SUPPLIED INFORMATION START

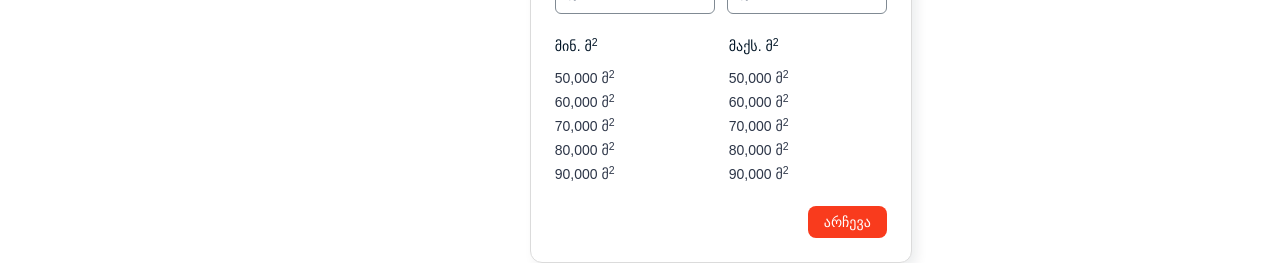
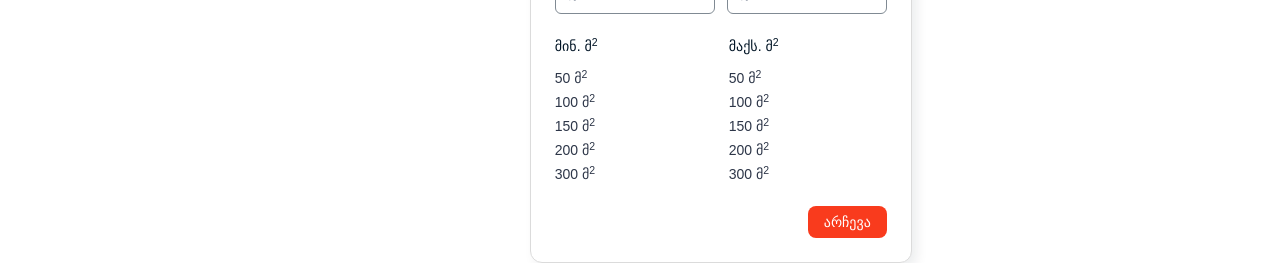
Before and after one commit to NikaAtanelishvili/real-estate-manager, a React (Vite) app: page / in a window 1280 px wide. Both pictures are taken after a click on the button "ფართობი". Shown: the part 320-583 px from the top of the page. Built offline with nearby package versions, Linux system fonts and the light colour scheme; no server answers; a small style sheet from the web is missing.

Commit message:
fix: fixed svg's attribute errors

```diff
--- a/src/assets/svgs/MailSvg.tsx
+++ b/src/assets/svgs/MailSvg.tsx
@@ -8,8 +8,8 @@ const MailSvg: React.FC = () => {
       xmlns="http://www.w3.org/2000/svg"
     >
       <path
-        fill-rule="evenodd"
-        clip-rule="evenodd"
+        fillRule="evenodd"
+        clipRule="evenodd"
         d="M9.84341e-05 2.15414C-1.95112e-05 2.16127 -3.14003e-05 2.16839 6.24258e-05 2.17551V10.8333C6.24258e-05 12.0266 0.980211 13 2.18186 13H13.8181C15.0198 13 15.9999 12.0266 15.9999 10.8333V2.1756C16 2.16841 16 2.16122 15.9999 2.15404C15.993 0.966489 15.0155 0 13.8181 0H2.18186C0.984418 0 0.00692812 0.966547 9.84341e-05 2.15414ZM1.53211 1.84452C1.65238 1.60833 1.89971 1.44444 2.18186 1.44444H13.8181C14.1003 1.44444 14.3476 1.60833 14.4679 1.84452L8 6.34064L1.53211 1.84452ZM14.5454 3.55381V10.8333C14.5454 11.2289 14.2165 11.5556 13.8181 11.5556H2.18186C1.78353 11.5556 1.4546 11.2289 1.4546 10.8333V3.55381L7.58294 7.81389C7.83335 7.98796 8.16665 7.98796 8.41706 7.81389L14.5454 3.55381Z"
         fill="#808A93"
       />
--- a/src/assets/svgs/PhoneSvg.tsx
+++ b/src/assets/svgs/PhoneSvg.tsx
@@ -10,9 +10,9 @@ const PhoneSvg: React.FC = () => {
       <path
         d="M9.08632 3.45996C9.69678 3.57906 10.2578 3.87762 10.6976 4.31742C11.1374 4.75722 11.436 5.31825 11.5551 5.92871M9.08632 0.959961C10.3546 1.10086 11.5373 1.66882 12.4402 2.57059C13.3431 3.47236 13.9126 4.65434 14.0551 5.92246M13.4301 10.91V12.785C13.4308 12.959 13.3951 13.1313 13.3254 13.2908C13.2557 13.4503 13.1534 13.5935 13.0251 13.7111C12.8969 13.8288 12.7454 13.9184 12.5805 13.9742C12.4157 14.0299 12.2409 14.0506 12.0676 14.035C10.1443 13.826 8.29695 13.1688 6.67382 12.1162C5.16372 11.1566 3.88341 9.87632 2.92382 8.36621C1.86756 6.73571 1.21022 4.87933 1.00507 2.94746C0.989455 2.77463 1.00999 2.60044 1.06539 2.43598C1.12078 2.27152 1.2098 2.12039 1.3268 1.99222C1.4438 1.86406 1.5862 1.76165 1.74494 1.69154C1.90368 1.62142 2.07529 1.58512 2.24882 1.58496H4.12382C4.42714 1.58198 4.72119 1.68939 4.95117 1.88717C5.18116 2.08495 5.33137 2.35962 5.37382 2.65996C5.45296 3.26 5.59973 3.84917 5.81132 4.41621C5.89541 4.63991 5.91361 4.88303 5.86376 5.11676C5.81392 5.35049 5.69811 5.56503 5.53007 5.73496L4.73632 6.52871C5.62605 8.09343 6.92161 9.38899 8.48632 10.2787L9.28007 9.48496C9.45 9.31692 9.66454 9.20112 9.89827 9.15127C10.132 9.10142 10.3751 9.11962 10.5988 9.20371C11.1659 9.41531 11.755 9.56207 12.3551 9.64121C12.6587 9.68404 12.9359 9.83697 13.1342 10.0709C13.3324 10.3048 13.4377 10.6034 13.4301 10.91Z"
         stroke="#808A93"
-        stroke-width="1.5"
-        stroke-linecap="round"
-        stroke-linejoin="round"
+        strokeWidth="1.5"
+        strokeLinecap="round"
+        strokeLinejoin="round"
       />
     </svg>
   )
--- a/src/pages/listing/components/Area.tsx
+++ b/src/pages/listing/components/Area.tsx
@@ -11,7 +11,7 @@ interface AreaType {
   selectedArea: { min: number; max: number }
 }
 
-const areaShortcuts = [50, 60, 70, 80, 90]
+const areaShortcuts = [50, 100, 150, 200, 300]
 
 const Area: React.FC<AreaType> = ({
   isOpen,
@@ -135,7 +135,7 @@ const Area: React.FC<AreaType> = ({
                         className="cursor-pointer text-sm leading-4 text-[#2D3648]"
                         onClick={() => handleShortcutClick(value, 'minArea')}
                       >
-                        {`${value},000 მ`}
+                        {`${value} მ`}
                         <sup>2</sup>
                       </p>
                     ))}
@@ -154,7 +154,7 @@ const Area: React.FC<AreaType> = ({
                         className="cursor-pointer text-sm leading-4 text-[#2D3648]"
                         onClick={() => handleShortcutClick(value, 'maxArea')}
                       >
-                        {`${value},000 მ`}
+                        {`${value} მ`}
                         <sup>2</sup>
                       </p>
                     ))}
--- a/src/pages/listingDetails/ListingDetails.tsx
+++ b/src/pages/listingDetails/ListingDetails.tsx
@@ -336,8 +336,8 @@ const ListingDetails: React.FC = () => {
         <section>
           <ListingsCarousel>
             {relatedListings.map((listing: CardProps) => (
-              <div className="w-96 px-4">
-                <Card key={listing.id} {...listing} />
+              <div className="w-96 px-4" key={listing.id}>
+                <Card {...listing} />
               </div>
             ))}
           </ListingsCarousel>
```
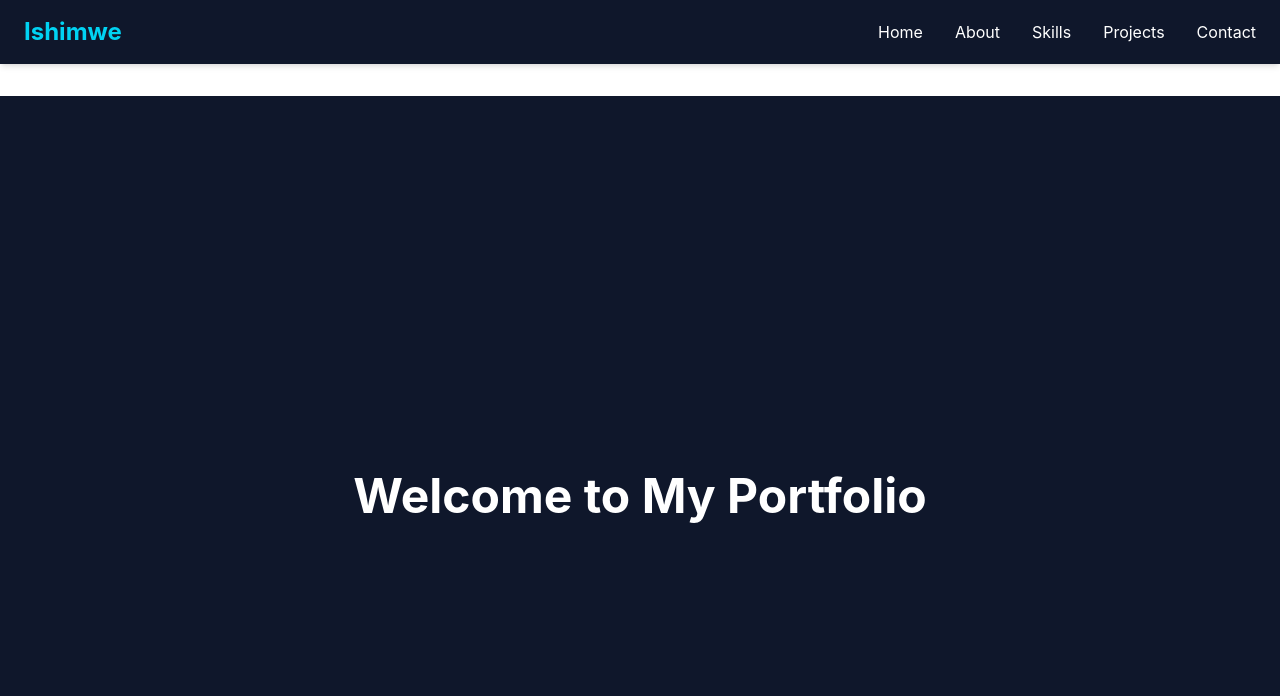
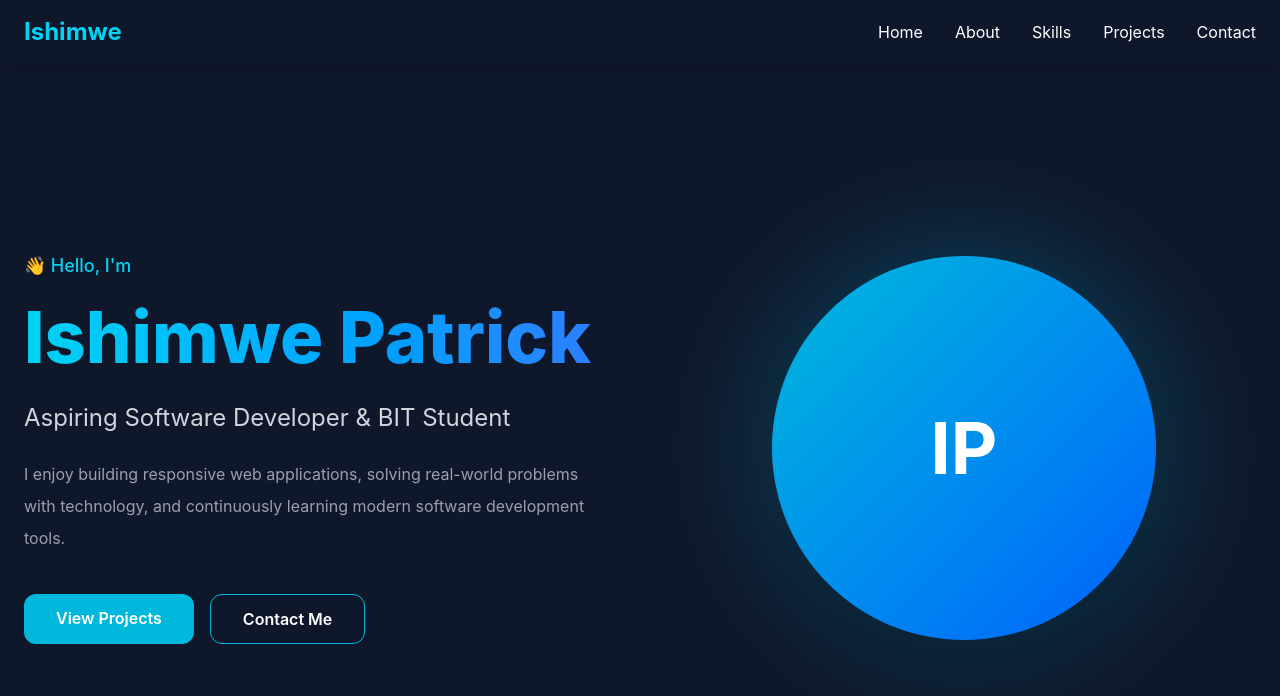
Before and after one commit to ishimwepatrick1/portfolio, a React (Vite) app: page / in a window 1280 px wide. Shown: the top 696 px of the page. Built offline with nearby package versions, Linux system fonts and the light colour scheme.

Commit message:
Enhance hero section with modern styling

```diff
--- a/src/App.jsx
+++ b/src/App.jsx
@@ -1,17 +1,11 @@
 import Navbar from "./components/Navbar";
+import Hero from "./components/Hero";
 
 function App() {
   return (
     <>
       <Navbar />
-
-      <main className="pt-24">
-        <section className="min-h-screen flex items-center justify-center bg-slate-900 text-white">
-          <h1 className="text-5xl font-bold">
-            Welcome to My Portfolio
-          </h1>
-        </section>
-      </main>
+      <Hero />
     </>
   );
 }
--- /dev/null
+++ b/src/components/Hero.jsx
@@ -0,0 +1,75 @@
+function Hero() {
+  return (
+    <section
+      id="home"
+      className="min-h-screen flex items-center bg-slate-900 text-white px-6 pt-24"
+    >
+      <div className="max-w-7xl mx-auto w-full flex flex-col-reverse md:flex-row items-center justify-between gap-16">
+
+        {/* Left */}
+        <div className="flex-1">
+
+          <p className="text-cyan-400 text-lg font-medium mb-3">
+            👋 Hello, I'm
+          </p>
+
+          <h1 className="text-5xl md:text-7xl font-extrabold leading-tight">
+            <span className="bg-gradient-to-r from-cyan-400 to-blue-500 bg-clip-text text-transparent">
+              Ishimwe Patrick
+            </span>
+          </h1>
+
+          <h2 className="mt-5 text-2xl text-gray-300">
+            Aspiring Software Developer & BIT Student
+          </h2>
+
+          <p className="mt-6 max-w-xl text-gray-400 leading-8">
+            I enjoy building responsive web applications, solving real-world
+            problems with technology, and continuously learning modern software
+            development tools.
+          </p>
+
+          <div className="mt-10 flex flex-wrap gap-4">
+
+            <a
+              href="#projects"
+              className="px-8 py-3 rounded-xl bg-cyan-500 hover:bg-cyan-600 transition font-semibold"
+            >
+              View Projects
+            </a>
+
+            <a
+              href="#contact"
+              className="px-8 py-3 rounded-xl border border-cyan-500 hover:bg-cyan-500 transition font-semibold"
+            >
+              Contact Me
+            </a>
+
+          </div>
+
+        </div>
+
+        {/* Right */}
+
+        <div className="flex-1 flex justify-center">
+
+          <div className="relative">
+
+            <div className="absolute inset-0 rounded-full bg-cyan-500 blur-3xl opacity-30"></div>
+
+            <div className="relative w-72 h-72 md:w-96 md:h-96 rounded-full bg-gradient-to-br from-cyan-500 to-blue-600 flex items-center justify-center text-7xl font-bold shadow-2xl">
+
+              IP
+
+            </div>
+
+          </div>
+
+        </div>
+
+      </div>
+    </section>
+  );
+}
+
+export default Hero;
--- a/src/components/Navbar.jsx
+++ b/src/components/Navbar.jsx
@@ -5,7 +5,7 @@ function Navbar() {
   const [menuOpen, setMenuOpen] = useState(false);
 
   const links = [
-    { name: "Home", href: "#" },
+    { name: "Home", href: "#home" },
     { name: "About", href: "#about" },
     { name: "Skills", href: "#skills" },
     { name: "Projects", href: "#projects" },
--- a/src/index.css
+++ b/src/index.css
@@ -1 +1,10 @@
 @import "tailwindcss";
+
+html {
+  scroll-behavior: smooth;
+}
+
+body {
+  margin: 0;
+  background-color: #0f172a;
+}
```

SUPPLIED INFORMATION END

◆ **WHAT TO WORK ON**: Extract every line above that contains the word "rounded".

◆ **RESPONSE AREA**:
+              className="px-8 py-3 rounded-xl bg-cyan-500 hover:bg-cyan-600 transition font-semibold"
+              className="px-8 py-3 rounded-xl border border-cyan-500 hover:bg-cyan-500 transition font-semibold"
+            <div className="absolute inset-0 rounded-full bg-cyan-500 blur-3xl opacity-30"></div>
+            <div className="relative w-72 h-72 md:w-96 md:h-96 rounded-full bg-gradient-to-br from-cyan-500 to-blue-600 flex items-center justify-center text-7xl font-bold shadow-2xl">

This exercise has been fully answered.